A further mistake many make when developing their capability is to try and bite off more than they can chew. Often firms are sucked in by the dream of plugging into the ‘Big Data’ revolution and then discover that they are unable to cope with the scale or complexity of the data that’s produced or imported, or what to do with it! Ideally a business should start off by understanding the data sources and information they already have available in the business and the quality of that data. Starting with ‘small data’ first is the most effective route – by starting small, the process is more manageable and can provide an early insight into the quality of the data that already sits within the business. Should there be concerns in this area, there are a range of tools that can be used to both monitor and develop the quality of data and provide an external benchmark if needed. If the data entering the system is poor, then any analysis conducted on it will also suffer a similar fate. Big Data techniques for working with ‘dirty data’ are effective and well understood but when working with relatively small numbers of records (loans or other financial instruments rather than web searches or website hits) then these techniques are less robust due to the significantly smaller sample sizes available once the data set is split into meaningful subgroups. 100,000 records is a good size for a loan arrears subset but a tiny number for Big Data.
3. Strong foundations
Before a business can properly build a data analytics capability, there are two key areas that need to be considered:
Clearly a robust technological solution is required in which to order to collate and manage data within the business. Choosing the right system and tools is key and they don’t need to be the most expensive or bespoke – scalability and fit for purpose are the key drivers here: it’s vital to ensure that a system can both cope with the data that is currently produced, but can also grow with the ever increasing amounts a business will produce or import in the future.

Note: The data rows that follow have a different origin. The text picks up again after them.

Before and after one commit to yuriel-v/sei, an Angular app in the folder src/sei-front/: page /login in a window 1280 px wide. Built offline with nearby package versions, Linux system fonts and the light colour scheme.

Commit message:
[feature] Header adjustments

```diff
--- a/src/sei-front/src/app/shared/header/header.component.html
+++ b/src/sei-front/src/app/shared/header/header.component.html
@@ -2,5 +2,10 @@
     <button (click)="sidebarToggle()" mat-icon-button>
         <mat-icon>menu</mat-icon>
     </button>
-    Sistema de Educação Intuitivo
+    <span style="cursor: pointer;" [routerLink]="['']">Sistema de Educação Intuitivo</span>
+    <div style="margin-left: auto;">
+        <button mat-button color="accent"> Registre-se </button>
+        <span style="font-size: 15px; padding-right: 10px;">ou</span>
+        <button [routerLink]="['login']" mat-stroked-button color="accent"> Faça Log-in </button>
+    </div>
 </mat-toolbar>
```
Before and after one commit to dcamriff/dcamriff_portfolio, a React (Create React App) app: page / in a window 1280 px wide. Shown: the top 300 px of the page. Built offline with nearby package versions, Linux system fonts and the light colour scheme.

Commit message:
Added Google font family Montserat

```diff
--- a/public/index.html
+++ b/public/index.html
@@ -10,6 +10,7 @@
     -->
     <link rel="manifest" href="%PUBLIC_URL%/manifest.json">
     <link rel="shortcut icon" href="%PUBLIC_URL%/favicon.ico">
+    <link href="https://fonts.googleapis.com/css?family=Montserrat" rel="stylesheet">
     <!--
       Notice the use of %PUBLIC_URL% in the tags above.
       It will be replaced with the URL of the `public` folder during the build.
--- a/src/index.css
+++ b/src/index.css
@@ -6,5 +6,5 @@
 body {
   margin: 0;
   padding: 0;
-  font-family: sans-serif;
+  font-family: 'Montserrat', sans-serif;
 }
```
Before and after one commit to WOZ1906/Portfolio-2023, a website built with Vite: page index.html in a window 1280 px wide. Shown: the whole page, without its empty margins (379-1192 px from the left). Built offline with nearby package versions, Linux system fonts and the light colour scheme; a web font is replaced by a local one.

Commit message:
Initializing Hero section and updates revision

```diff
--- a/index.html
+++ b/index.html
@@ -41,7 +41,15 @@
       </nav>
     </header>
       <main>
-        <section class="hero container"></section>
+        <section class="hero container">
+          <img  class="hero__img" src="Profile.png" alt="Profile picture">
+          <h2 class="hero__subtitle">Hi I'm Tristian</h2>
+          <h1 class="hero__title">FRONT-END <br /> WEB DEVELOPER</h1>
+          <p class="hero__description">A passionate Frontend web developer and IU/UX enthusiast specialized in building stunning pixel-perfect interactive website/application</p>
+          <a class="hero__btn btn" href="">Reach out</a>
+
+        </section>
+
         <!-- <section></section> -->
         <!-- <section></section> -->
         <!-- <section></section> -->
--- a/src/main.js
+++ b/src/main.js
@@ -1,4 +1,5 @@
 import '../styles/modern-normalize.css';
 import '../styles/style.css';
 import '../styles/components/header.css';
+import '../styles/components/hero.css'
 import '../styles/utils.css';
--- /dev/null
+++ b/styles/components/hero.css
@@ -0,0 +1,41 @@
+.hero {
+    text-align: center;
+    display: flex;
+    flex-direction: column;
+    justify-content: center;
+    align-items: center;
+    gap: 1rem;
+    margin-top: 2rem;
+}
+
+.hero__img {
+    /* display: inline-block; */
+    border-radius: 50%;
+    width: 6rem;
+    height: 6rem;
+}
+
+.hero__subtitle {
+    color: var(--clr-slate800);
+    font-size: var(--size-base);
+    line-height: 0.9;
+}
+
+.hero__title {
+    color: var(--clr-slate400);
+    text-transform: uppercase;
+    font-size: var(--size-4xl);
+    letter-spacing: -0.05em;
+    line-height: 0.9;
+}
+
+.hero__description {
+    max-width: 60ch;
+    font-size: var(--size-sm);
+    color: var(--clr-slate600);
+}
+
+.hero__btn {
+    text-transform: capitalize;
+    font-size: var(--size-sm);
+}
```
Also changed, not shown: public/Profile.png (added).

Having the correct knowledge and skillsets in place is also vital. A balance is required here between data/IT skills, analytical/statistical skills and strong commercial/business skills. If the pendulum moves too much in any one direction, then the analyses can become an academic exercise, lack true business insight or the core statistical skills can be lacking to work with the data correctly, producing spurious results. Ideally a good mix is required, and this can be rare to find in the same individual or any one team.
4. A data driven organisation
A solid data platform and analytics driven from it should become the engine of the business, not just supplying routine aggregated data, but providing true commercial insight in order to drive effective decision making. A key question for a business is often where the analytics capability should sit – it can be shoehorned into finance or IT functions based on the data sources or technology requirements, but ideally it should sit as a ‘shared service’ function. It then can pull data in from sources from around and outside the business and provide insight to underpin decision making.
Our experience with business process engineering, including data positioning to facilitate management insight into core performance drivers, is augmented with experience in re-engineering our own internal MI platforms to facilitate state of the art data mining techniques for the benefit of our customers.
We can support your business requirements with our data analytics services.